TASK TO CARRY OUT: Where a line below holds the string "import", that line goes into the answer.

Structured diff data:
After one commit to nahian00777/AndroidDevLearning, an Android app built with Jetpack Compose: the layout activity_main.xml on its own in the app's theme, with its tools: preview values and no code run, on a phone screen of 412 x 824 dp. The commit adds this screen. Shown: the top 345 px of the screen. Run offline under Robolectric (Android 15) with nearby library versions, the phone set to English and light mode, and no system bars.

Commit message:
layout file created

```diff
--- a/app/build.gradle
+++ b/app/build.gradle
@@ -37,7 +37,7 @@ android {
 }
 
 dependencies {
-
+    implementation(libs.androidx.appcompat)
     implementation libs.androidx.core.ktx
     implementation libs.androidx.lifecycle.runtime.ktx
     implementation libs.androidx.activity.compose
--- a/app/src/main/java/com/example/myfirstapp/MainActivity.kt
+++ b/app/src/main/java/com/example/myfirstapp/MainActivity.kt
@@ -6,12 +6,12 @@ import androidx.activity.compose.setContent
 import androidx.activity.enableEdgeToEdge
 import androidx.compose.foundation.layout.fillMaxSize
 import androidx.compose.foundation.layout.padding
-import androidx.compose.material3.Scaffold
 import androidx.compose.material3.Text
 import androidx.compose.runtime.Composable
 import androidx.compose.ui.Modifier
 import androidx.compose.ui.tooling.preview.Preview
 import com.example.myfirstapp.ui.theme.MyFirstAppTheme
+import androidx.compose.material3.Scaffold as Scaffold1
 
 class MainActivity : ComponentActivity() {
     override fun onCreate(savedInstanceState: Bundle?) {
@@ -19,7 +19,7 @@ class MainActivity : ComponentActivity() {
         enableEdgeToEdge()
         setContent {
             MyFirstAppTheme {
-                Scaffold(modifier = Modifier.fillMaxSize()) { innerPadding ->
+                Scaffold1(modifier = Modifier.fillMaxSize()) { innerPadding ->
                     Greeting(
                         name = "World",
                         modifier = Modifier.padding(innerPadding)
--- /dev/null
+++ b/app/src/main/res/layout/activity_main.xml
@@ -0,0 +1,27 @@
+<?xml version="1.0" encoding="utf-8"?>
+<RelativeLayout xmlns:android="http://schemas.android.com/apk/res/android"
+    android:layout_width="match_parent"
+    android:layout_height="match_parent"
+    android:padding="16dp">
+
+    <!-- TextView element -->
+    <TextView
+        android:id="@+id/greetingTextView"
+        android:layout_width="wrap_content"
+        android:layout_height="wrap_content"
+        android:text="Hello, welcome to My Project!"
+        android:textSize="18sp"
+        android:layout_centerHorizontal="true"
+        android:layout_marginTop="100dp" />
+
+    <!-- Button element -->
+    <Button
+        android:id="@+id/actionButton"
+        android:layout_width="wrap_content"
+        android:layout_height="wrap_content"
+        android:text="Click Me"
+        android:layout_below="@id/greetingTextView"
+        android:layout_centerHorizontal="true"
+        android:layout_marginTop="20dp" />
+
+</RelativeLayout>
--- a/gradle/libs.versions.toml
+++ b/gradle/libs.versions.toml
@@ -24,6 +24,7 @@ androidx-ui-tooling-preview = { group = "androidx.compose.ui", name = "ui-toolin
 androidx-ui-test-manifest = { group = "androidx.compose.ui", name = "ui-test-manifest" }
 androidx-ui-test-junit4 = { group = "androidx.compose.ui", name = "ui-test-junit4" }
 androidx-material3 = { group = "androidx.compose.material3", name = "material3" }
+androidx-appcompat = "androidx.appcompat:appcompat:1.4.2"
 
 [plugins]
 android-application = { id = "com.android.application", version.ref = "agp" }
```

OUTPUT OF THE EXERCISE:
@@ -6,12 +6,12 @@ import androidx.activity.compose.setContent
 import androidx.activity.enableEdgeToEdge
 import androidx.compose.foundation.layout.fillMaxSize
 import androidx.compose.foundation.layout.padding
-import androidx.compose.material3.Scaffold
 import androidx.compose.material3.Text
 import androidx.compose.runtime.Composable
 import androidx.compose.ui.Modifier
 import androidx.compose.ui.tooling.preview.Preview
 import com.example.myfirstapp.ui.theme.MyFirstAppTheme
+import androidx.compose.material3.Scaffold as Scaffold1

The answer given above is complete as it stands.